For each line of the data below that includes the string "import", count one, and answer with the sum only.
════════════════════
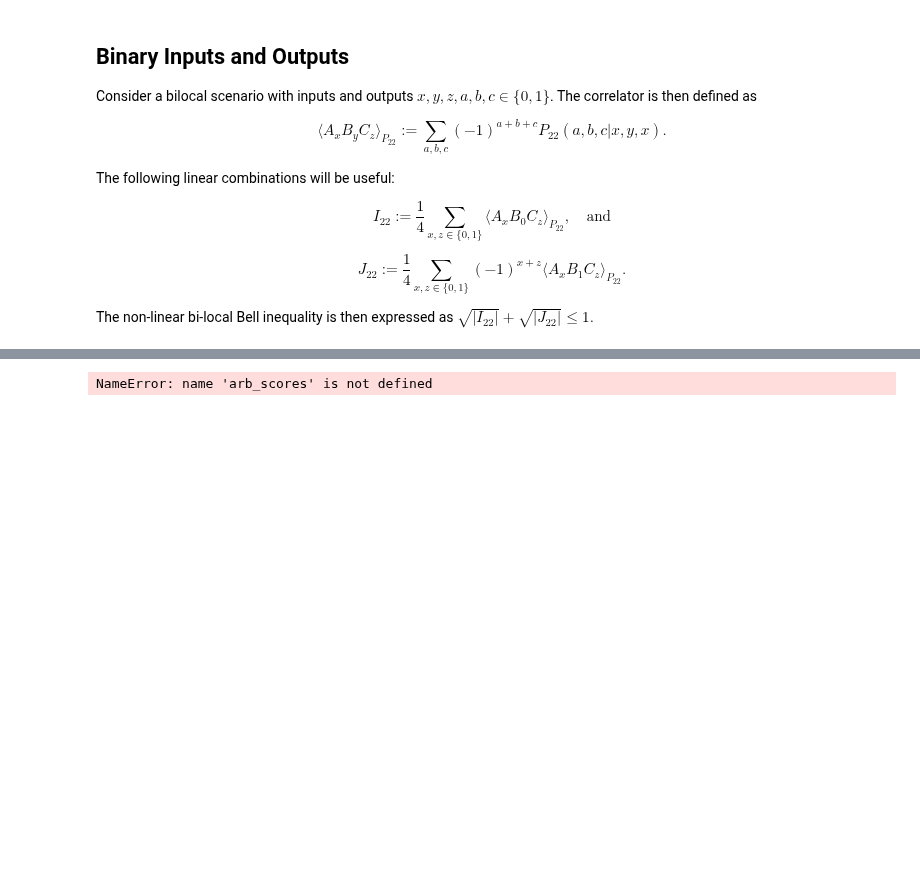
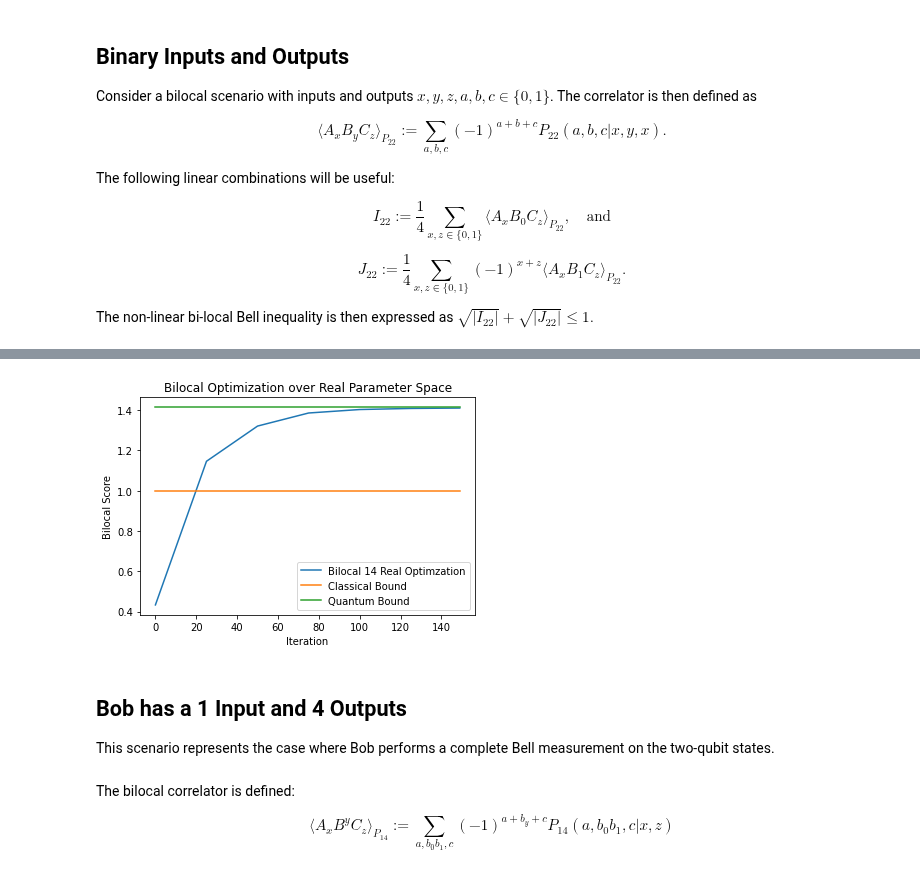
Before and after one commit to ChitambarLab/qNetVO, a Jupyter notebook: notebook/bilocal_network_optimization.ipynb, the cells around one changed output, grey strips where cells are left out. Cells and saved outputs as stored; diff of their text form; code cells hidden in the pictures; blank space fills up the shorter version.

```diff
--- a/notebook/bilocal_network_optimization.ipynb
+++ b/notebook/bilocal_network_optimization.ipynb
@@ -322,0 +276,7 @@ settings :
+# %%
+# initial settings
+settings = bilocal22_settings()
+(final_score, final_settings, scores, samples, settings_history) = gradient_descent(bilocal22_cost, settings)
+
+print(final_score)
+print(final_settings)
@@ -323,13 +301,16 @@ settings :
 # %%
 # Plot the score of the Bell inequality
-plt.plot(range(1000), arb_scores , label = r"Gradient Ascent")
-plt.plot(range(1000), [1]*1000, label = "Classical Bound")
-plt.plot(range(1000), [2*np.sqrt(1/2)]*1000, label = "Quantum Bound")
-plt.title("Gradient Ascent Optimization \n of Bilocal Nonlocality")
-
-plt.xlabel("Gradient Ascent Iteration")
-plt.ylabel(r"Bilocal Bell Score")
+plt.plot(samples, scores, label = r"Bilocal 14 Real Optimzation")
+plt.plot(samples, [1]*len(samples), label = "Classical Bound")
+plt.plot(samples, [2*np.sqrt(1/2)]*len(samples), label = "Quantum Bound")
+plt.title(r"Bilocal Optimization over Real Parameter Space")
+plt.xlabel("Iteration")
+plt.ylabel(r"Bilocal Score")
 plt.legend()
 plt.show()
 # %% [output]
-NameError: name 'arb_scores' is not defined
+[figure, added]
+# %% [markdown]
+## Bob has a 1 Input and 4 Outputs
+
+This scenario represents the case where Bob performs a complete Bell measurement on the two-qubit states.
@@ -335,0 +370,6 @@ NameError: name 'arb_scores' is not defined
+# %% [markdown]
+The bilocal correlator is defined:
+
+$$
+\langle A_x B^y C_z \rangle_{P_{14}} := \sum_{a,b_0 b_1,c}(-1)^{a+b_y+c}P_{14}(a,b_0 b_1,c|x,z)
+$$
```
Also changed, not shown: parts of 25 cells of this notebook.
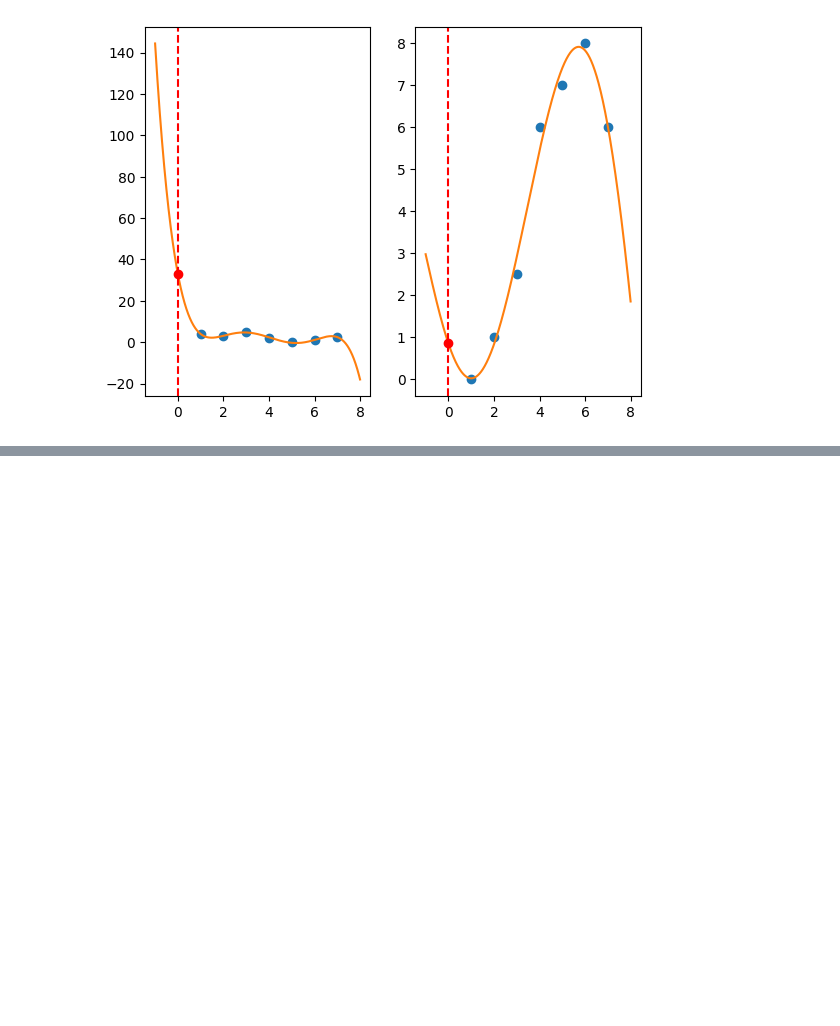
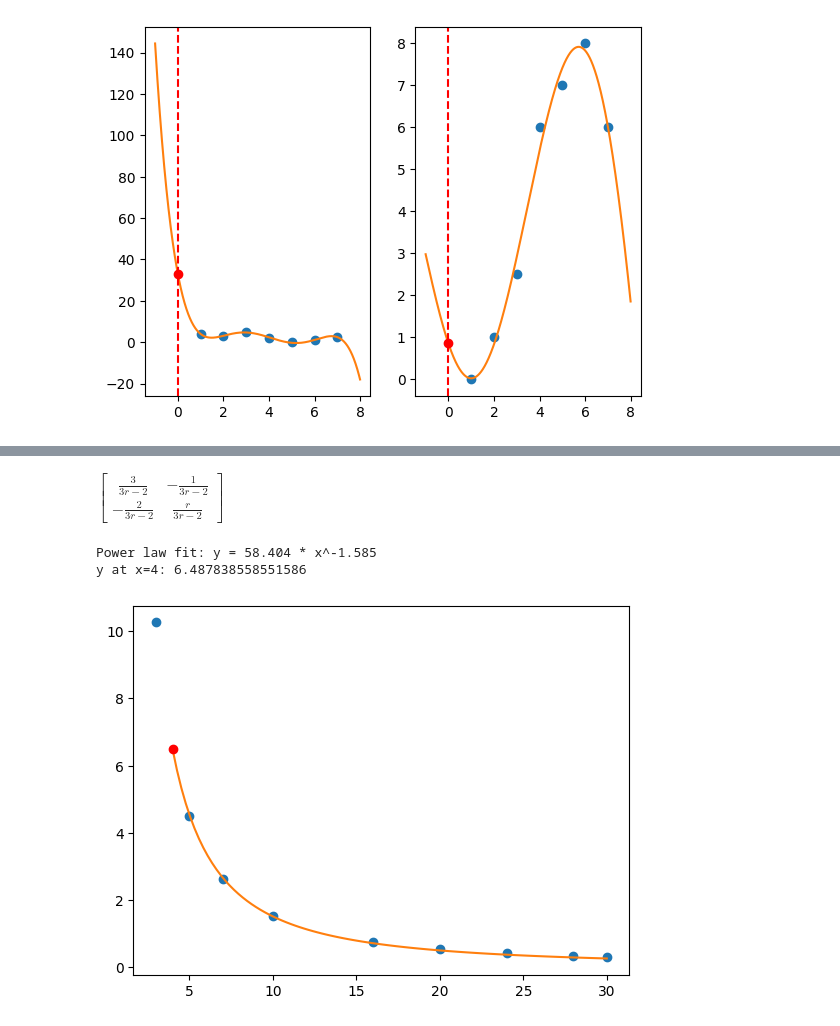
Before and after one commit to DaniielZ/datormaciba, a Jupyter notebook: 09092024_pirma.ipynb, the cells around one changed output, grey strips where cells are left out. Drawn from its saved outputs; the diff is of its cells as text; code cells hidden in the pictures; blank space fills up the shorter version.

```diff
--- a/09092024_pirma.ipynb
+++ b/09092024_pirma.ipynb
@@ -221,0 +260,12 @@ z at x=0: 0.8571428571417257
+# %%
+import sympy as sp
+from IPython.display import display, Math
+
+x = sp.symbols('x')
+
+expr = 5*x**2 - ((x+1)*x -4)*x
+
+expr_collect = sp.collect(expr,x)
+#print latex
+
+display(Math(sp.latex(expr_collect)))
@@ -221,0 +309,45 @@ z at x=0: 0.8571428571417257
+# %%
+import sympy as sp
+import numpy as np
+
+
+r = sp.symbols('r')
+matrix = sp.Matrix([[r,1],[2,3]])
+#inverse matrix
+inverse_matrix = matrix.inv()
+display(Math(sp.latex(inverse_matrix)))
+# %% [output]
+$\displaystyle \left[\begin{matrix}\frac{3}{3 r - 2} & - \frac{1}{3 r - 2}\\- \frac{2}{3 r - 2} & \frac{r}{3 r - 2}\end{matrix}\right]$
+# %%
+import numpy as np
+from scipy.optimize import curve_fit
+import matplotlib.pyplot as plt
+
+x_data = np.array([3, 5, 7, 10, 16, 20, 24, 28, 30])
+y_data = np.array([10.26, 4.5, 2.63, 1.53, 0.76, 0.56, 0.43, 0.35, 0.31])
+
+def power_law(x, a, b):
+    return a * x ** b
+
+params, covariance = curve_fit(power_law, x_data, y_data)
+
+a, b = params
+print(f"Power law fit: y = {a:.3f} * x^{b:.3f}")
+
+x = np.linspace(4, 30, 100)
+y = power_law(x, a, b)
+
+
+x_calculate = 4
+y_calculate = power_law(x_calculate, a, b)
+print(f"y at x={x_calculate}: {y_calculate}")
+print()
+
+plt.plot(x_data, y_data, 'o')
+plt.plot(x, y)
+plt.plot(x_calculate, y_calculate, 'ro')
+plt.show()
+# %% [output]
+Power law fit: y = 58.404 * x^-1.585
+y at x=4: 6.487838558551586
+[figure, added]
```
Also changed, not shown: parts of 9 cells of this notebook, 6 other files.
════════════════════
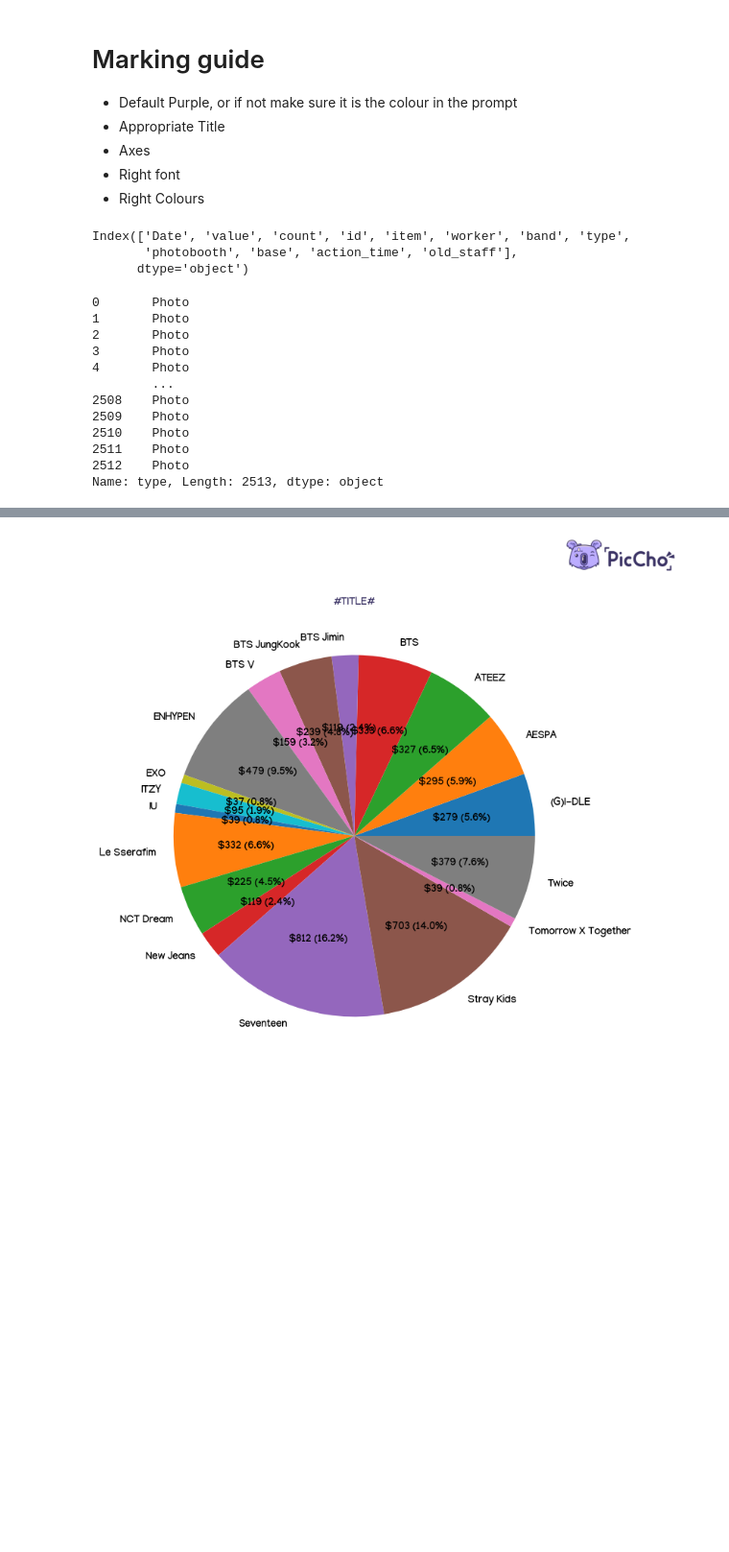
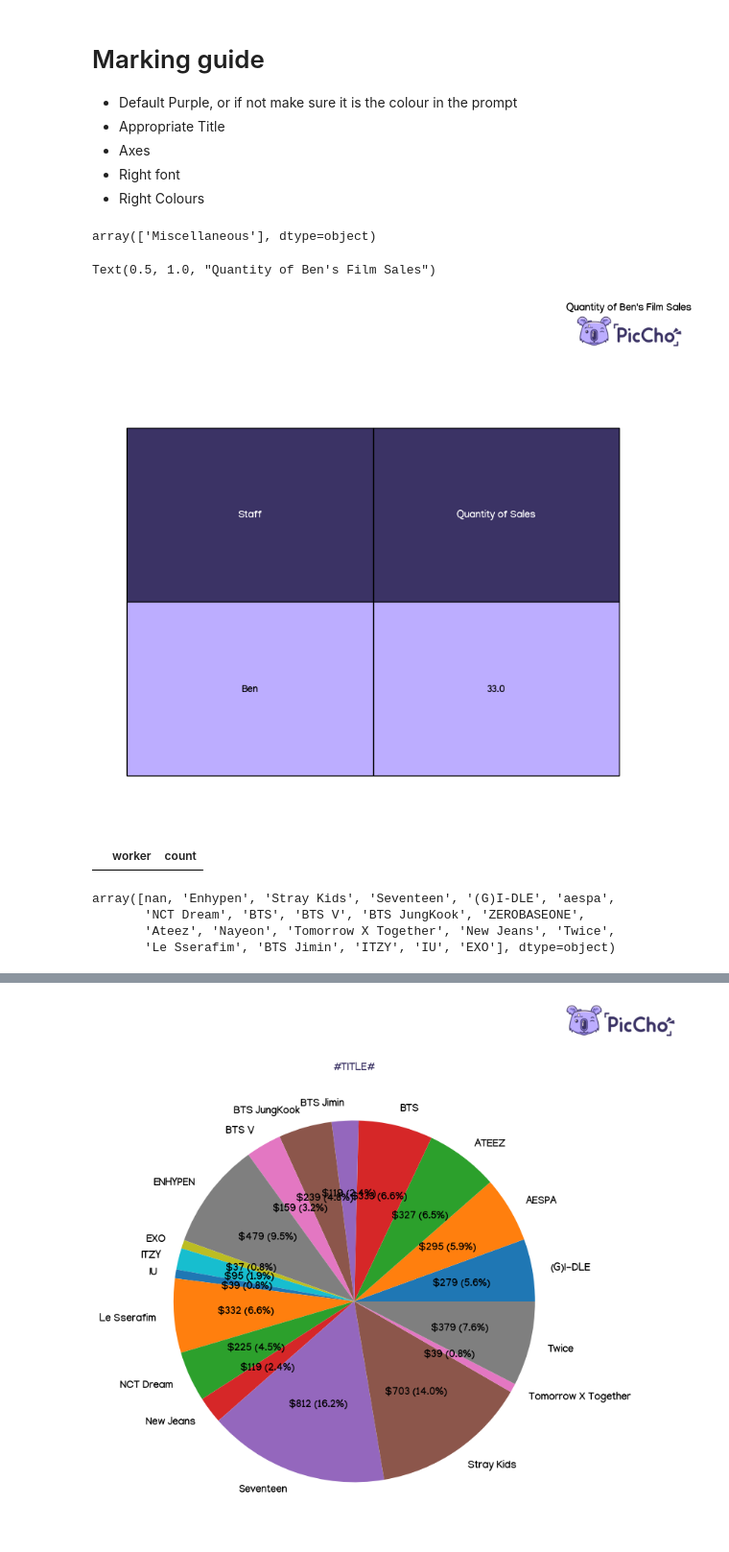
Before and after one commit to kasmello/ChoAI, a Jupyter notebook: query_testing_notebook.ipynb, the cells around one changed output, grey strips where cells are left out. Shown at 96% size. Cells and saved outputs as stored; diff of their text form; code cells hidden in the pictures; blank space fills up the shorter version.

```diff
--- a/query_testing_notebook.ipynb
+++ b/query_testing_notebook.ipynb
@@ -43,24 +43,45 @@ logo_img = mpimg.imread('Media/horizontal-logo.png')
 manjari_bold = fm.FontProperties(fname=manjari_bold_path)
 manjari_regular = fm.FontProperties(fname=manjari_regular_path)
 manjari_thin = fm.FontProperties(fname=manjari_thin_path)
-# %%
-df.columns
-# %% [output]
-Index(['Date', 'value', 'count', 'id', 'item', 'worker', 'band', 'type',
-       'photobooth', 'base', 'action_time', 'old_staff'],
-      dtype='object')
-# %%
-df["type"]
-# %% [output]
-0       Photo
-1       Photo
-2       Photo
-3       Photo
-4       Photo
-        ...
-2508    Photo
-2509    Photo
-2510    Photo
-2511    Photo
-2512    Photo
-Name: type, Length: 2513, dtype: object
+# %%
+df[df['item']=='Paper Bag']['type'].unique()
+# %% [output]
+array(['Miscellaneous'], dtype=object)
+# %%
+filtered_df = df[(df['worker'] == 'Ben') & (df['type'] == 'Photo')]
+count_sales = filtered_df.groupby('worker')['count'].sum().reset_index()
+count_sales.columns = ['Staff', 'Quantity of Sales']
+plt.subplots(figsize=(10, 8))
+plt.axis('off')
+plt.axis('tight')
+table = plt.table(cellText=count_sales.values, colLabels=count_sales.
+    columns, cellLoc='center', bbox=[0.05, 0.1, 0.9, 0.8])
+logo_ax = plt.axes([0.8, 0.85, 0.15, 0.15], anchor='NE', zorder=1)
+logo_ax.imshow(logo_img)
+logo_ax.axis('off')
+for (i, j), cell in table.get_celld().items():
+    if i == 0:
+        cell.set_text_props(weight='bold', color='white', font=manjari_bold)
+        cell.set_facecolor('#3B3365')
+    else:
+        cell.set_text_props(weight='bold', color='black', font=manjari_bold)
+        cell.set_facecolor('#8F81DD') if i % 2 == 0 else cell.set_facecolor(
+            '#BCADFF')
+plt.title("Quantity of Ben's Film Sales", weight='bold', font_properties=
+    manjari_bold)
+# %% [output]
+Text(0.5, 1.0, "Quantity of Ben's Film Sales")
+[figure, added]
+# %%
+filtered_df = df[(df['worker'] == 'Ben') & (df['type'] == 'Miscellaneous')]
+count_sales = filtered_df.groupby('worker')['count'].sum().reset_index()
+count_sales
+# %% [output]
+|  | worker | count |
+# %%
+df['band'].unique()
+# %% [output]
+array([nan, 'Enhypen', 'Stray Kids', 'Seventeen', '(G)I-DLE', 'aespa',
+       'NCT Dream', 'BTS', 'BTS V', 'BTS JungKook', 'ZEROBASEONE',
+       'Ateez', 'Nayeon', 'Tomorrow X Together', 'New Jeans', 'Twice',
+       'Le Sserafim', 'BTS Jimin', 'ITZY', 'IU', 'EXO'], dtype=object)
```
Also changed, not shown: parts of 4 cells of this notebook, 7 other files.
════════════════════
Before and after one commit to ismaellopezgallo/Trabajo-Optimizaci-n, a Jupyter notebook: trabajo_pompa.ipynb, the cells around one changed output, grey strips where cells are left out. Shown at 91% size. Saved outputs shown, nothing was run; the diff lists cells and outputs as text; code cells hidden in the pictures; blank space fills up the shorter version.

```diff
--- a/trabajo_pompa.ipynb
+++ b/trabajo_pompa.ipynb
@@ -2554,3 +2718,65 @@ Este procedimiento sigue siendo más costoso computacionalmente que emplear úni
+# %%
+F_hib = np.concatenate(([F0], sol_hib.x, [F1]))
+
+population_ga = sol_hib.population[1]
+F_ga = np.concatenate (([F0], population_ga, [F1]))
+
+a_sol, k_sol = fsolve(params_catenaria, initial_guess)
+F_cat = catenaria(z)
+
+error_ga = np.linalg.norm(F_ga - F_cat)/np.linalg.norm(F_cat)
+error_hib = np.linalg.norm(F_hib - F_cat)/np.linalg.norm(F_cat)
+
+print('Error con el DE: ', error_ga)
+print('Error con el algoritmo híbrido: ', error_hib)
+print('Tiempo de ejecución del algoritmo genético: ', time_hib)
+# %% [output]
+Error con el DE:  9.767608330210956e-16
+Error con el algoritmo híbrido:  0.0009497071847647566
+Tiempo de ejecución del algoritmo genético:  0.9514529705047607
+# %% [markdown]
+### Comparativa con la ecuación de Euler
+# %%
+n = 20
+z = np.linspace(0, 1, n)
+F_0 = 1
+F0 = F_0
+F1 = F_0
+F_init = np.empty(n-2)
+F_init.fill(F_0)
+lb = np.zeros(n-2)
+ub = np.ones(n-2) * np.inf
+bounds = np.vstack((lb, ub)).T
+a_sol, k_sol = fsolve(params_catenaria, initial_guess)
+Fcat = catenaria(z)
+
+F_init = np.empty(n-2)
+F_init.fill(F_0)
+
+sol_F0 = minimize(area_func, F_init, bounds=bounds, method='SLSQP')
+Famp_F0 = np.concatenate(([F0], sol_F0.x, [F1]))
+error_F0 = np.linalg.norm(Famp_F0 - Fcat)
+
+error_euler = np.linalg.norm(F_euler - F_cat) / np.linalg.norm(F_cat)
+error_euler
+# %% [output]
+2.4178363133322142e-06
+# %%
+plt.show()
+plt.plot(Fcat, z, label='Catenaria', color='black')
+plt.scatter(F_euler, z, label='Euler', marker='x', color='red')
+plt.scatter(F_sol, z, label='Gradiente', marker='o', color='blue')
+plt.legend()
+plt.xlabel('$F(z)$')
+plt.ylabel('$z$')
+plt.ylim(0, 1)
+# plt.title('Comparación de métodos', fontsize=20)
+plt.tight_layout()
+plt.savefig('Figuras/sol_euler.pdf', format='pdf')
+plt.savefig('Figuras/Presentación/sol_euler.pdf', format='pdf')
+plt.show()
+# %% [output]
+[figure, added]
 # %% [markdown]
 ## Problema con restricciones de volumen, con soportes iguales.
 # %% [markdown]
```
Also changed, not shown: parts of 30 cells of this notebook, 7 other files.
════════════════════
(Written answer): 7